Robert Zubrin, |
The Holy Land
Back in 1994, seven years before he ventured into the science fiction field with his mission-to-Mars novel First Landing, I interviewed Robert Zubrin for a television show called e-Scape Velocity. When I asked him about the role science fiction had played in the advancement of the space program, he replied, "I know myself and many other aerospace engineers are all in this field because of a certain vision that we got of the human future by reading science fiction in our youth. So I think that science fiction has done an enormous amount. I'd like it to do more but we'd be nowhere without science fiction."
And so we come to Zubrin's most recent foray into science-fiction writing, The Holy Land. If First Landing was intended as propaganda for a manned mission to Mars, Zubrin has very different goals for The Holy Land. The novel follows more in the footsteps of Douglas Adams than it does in those of Heinlein or Clarke. But added to the book's Adams-esque comedic approach is a healthy dose of John Brunner-style political activism.

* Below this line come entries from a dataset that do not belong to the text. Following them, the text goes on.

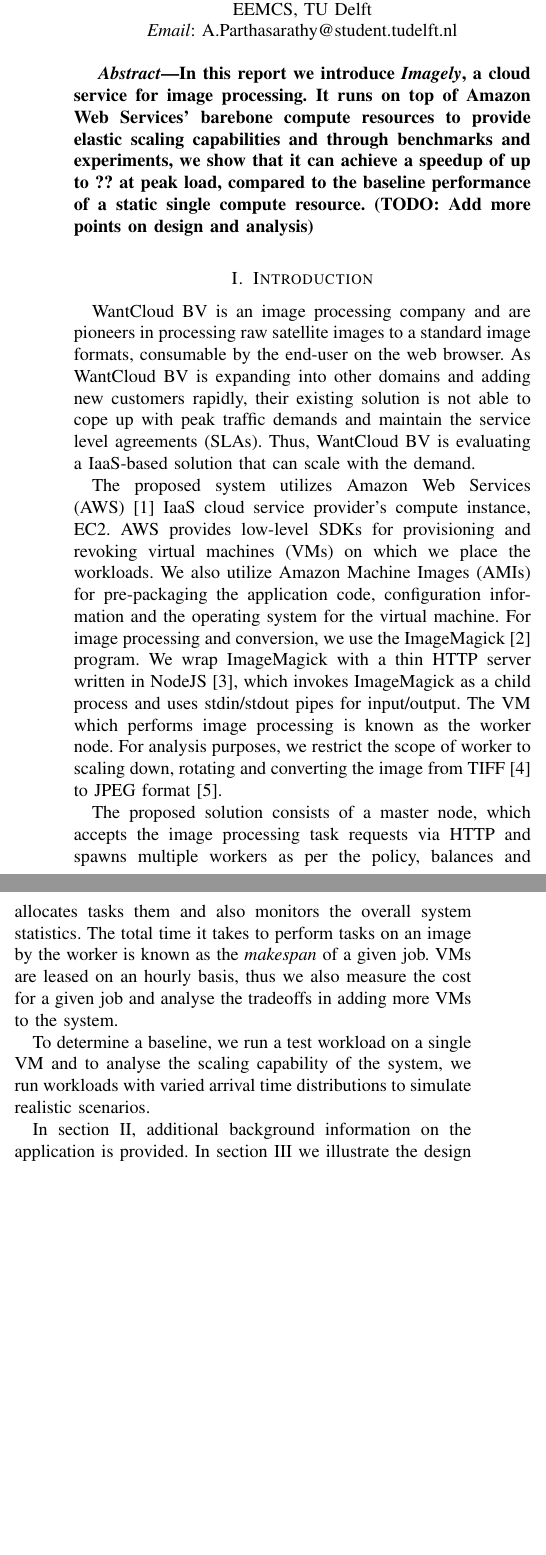
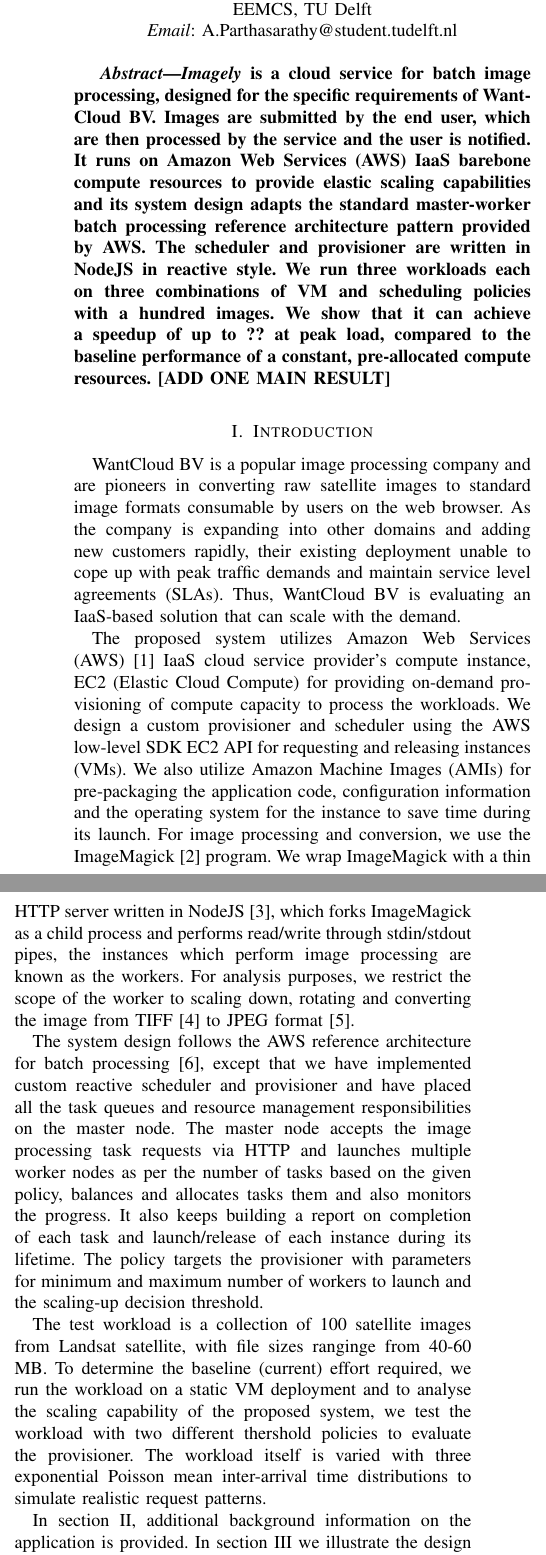
Before and after one commit to captainsano/in4392-large-lab, a LaTeX paper (report/large-lab.tex): two parts of the columns of page 1 of 3 before the commit and two parts of the columns of page 1 of 4 after it, joined at a grey line, cut so that both start at the same text, the shorter picture padded with empty space. Compiled offline with pdfLaTeX.

Commit message:
Checkpoint

```diff
--- a/report/large-lab.tex
+++ b/report/large-lab.tex
@@ -32,36 +32,34 @@
 \vspace{0.2cm}
 
 \textbf{
-  \emph{Abstract}---In this report we introduce \emph{Imagely}, a cloud service for image processing. It runs on top of Amazon Web Services' barebone compute resources to provide elastic scaling capabilities and through benchmarks and experiments, we show that it can achieve a speedup of up to ?? at peak load, compared to the baseline performance of a static single compute resource. (TODO: Add more points on design and analysis)
+  \emph{Abstract}---\emph{Imagely} is a cloud service for batch image processing, designed for the specific requirements of WantCloud BV. Images are submitted by the end user, which are then processed by the service and the user is notified. It runs on Amazon Web Services (AWS) IaaS barebone compute resources to provide elastic scaling capabilities and its system design adapts the standard master-worker batch processing reference architecture pattern provided by AWS. The scheduler and provisioner are written in NodeJS in reactive style. We run three workloads each on three combinations of VM and scheduling policies with a hundred images. We show that it can achieve a speedup of up to ?? at peak load, compared to the baseline performance of a constant, pre-allocated compute resources. [ADD ONE MAIN RESULT]
 }
 
 \section{Introduction}
 
-WantCloud BV is an image processing company and are pioneers in processing raw satellite images to a standard image formats, consumable by the end-user on the web browser. As WantCloud BV is expanding into other domains and
-adding new customers rapidly, their existing solution is not able to cope up with peak traffic demands and
- maintain the service level agreements (SLAs). Thus, WantCloud BV is evaluating a IaaS-based solution that
-  can scale with the demand.
+WantCloud BV is a popular image processing company and are pioneers in converting raw satellite images to standard image formats consumable by users on the web browser. As the company is expanding into other domains and
+adding new customers rapidly, their existing deployment unable to cope up with peak traffic demands and
+ maintain service level agreements (SLAs). Thus, WantCloud BV is evaluating an IaaS-based solution that
+ can scale with the demand.
 
-The proposed system utilizes Amazon Web Services (AWS)~\cite{aws} IaaS cloud service provider's compute instance, EC2.
-AWS provides low-level SDKs for provisioning and revoking virtual machines (VMs) on which we place
-the workloads. We also utilize Amazon Machine Images (AMIs) for pre-packaging the application code,
-configuration information and the operating system for the virtual machine. For image processing and conversion, we use the ImageMagick~\cite{imagemagick} program. We wrap ImageMagick with a thin HTTP server written in NodeJS~\cite{nodejs}, which invokes ImageMagick as a child process and uses stdin/stdout pipes for input/output. The VM which performs image processing is known as
-the worker node. For analysis purposes, we restrict the scope of worker to scaling down, rotating and converting the
+The proposed system utilizes Amazon Web Services (AWS)~\cite{aws} IaaS cloud service provider's compute instance, EC2 (Elastic Cloud Compute) for providing on-demand provisioning of compute capacity to process the workloads.
+We design a custom provisioner and scheduler using the AWS low-level SDK EC2 API for requesting and releasing instances (VMs).
+We also utilize Amazon Machine Images (AMIs) for pre-packaging the application code,
+configuration information and the operating system for the instance to save time during its launch. For image processing and conversion, we use the ImageMagick~\cite{imagemagick} program. We wrap ImageMagick with a thin HTTP server written in NodeJS~\cite{nodejs}, which forks ImageMagick as a child process and performs read/write through stdin/stdout pipes, the instances which perform image processing are known as
+the workers. For analysis purposes, we restrict the scope of the worker to scaling down, rotating and converting the
 image from TIFF~\cite{rfc3302} to JPEG format~\cite{jpeg}.
 
-The proposed solution consists of a master node, which accepts the image processing task requests via HTTP and
-spawns multiple workers as per the policy, balances and allocates tasks them and also monitors the overall
-system statistics. The total time it takes to perform tasks on an image by the worker is known as the \emph{makespan} of a given job. VMs are leased on an hourly basis, thus we also measure the cost for a given job and analyse the
-tradeoffs in adding more VMs to the system.
+The system design follows the AWS reference architecture for batch processing~\cite{aws_batch}, except that we have
+implemented custom reactive scheduler and provisioner and have placed all the task queues and resource management responsibilities on the master node. The master node accepts the image processing task requests via HTTP and launches multiple worker nodes as per the number of tasks based on the given policy, balances and allocates tasks them and also monitors the progress. It also keeps building a report on completion of each task and launch/release of each instance during its lifetime. The policy targets the provisioner with parameters for minimum and maximum
+number of workers to launch and the scaling-up decision threshold.
 
-To determine a baseline, we run a test workload on a single VM and to analyse the scaling capability of the system,
-we run workloads with varied arrival time distributions to simulate realistic scenarios.
+The test workload is a collection of 100 satellite images from Landsat satellite, with file sizes ranginge from 40-60 MB. To determine the baseline (current) effort required, we run the workload on a static VM deployment and to analyse the scaling capability of the proposed system, we test the workload with two different thershold policies to evaluate the provisioner. The workload itself is varied with three exponential Poisson mean inter-arrival time distributions to simulate realistic request patterns.
 
-In section~\ref{application}, additional background information on the application is provided. In section~\ref{system_design} we illustrate the design of the system with focus on specific aspects pertaining to
+In section~\ref{application}, additional background information on the application is provided. In section~\ref{system_design} we illustrate the design of the system in detail with focus on specific aspects pertaining to
 WantCloud's requirements and in section~\ref{experiments} we present the experiments conducted along with the
-results and analysis. We conclude the report in section~ref{conclusion} with a short discussion on the findings
-and potential improvements.
+results and analysis. We conclude the report in section~ref{conclusion} with a short discussion on the findings and potential improvements.
 
 \section{Application} \label{application}
 
-The web-based application which we build takes jobs defined in JSON format~\cite{rfc7159}, which point to a image URL and defines
+The web-based application receives tasks from end-users in JSON format~\cite{rfc7159}, which point to a source image URL and defines a sequence of image manipulation operations such as scaling, rotation and finally file format conversion from TIFF to JPEG. This JSON request is forwarded to a worker in the resource pool by the master node.  Internally, ImageMagick program is used for processing the image and it is invoked by a the worker's NodeJS web server. The end-user requests reach the master node, which queues the job, picks an idle VM and allocates the job
+to it, based on the allocation policy. In case an idle VM is not found, the provisioning policy requests AWS for a new instance and adds it to the worker pool when it becomes ready.
```
Also changed, not shown: report/large-lab.bib (+6 -0 lines), report/large-lab.pdf, report/large-lab.tex (5 more changed lines).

Brunner's brilliant novel The Sheep Look Up (1972) envisioned an ecological apocalypse resulting from the American capitalist/consumerist way of life. Zubrin presents an equally pessimistic future extrapolated from the current American political reality of the war on terror and the concurrent erosion of the separation of church and state.
The Holy Land is America. The President and his Christian administration feel that American sovereignty is being threatened by foreigners. The foreigners in question are the Minervans, refugees from a galactic war who have been rescued by the Western Galactic Empire and resettled on Earth. Now that the Minervans have moved into what was once Kennewick, Wash., buying out the locals and building 300-story skyscrapers where once there were homes and businesses, the U.S. government feels it must take decisive action to expel the intruders.
Unfortunately, the U.S. military is no match for the purely defensive "disarmers" the Minervans employ to destroy any weapons used against them. But there are other ways to win a war. So the government undertakes a plan to discredit the Minervans in galactic opinion, painting them as heartless oppressors. The plan involves moving former Kennewickians into slum-like refugee camps and recruiting the refugees' children for suicidal attacks on the pagan aliens.
While this may not sound like the stuff of uproarious comedy, The Holy Land is in fact a very funny book. It's a mix of humor and social commentary that would, without a doubt, make Michael Moore smile. While we Earthlings are depicted as smelly, backward, "proto-rational" animals, Zubrin's portrayal of the Minervans and the members of the Western Galactic Empire (the Weegees) is no less barbed. When Lisa White, director of public communications for the U.S. government, appears before the Weegee court to defend America against the charge that it aided in the sabotage of a starship -- triggering a reaction that destroyed several planets, killing all their inhabitants -- she has been meticulously scrubbed and carefully clothed so as to be presentable. Mrs. White's legal representative, Junea, comments....
"The Divine Princess will note that Mrs. White is wearing an original Felgorgious gown."
The Holy Land is an impressive book. It made me laugh and it made me think. That's a dynamic combination. But the fact that Robert Zubrin wrote this novel before the tide of public opinion turned and made it safe to be critical of the methodology of the American war on terror, because he wrote it before it was safe to question the economic justifications for selecting targets for that war while passing over other potential targets, this is quite a brave book.
And if this book can have an impact on public policy equal to even a small portion of the impact science fiction had on the space program then I'm sure Zubrin will be over the moon -- or Mars -- with joy.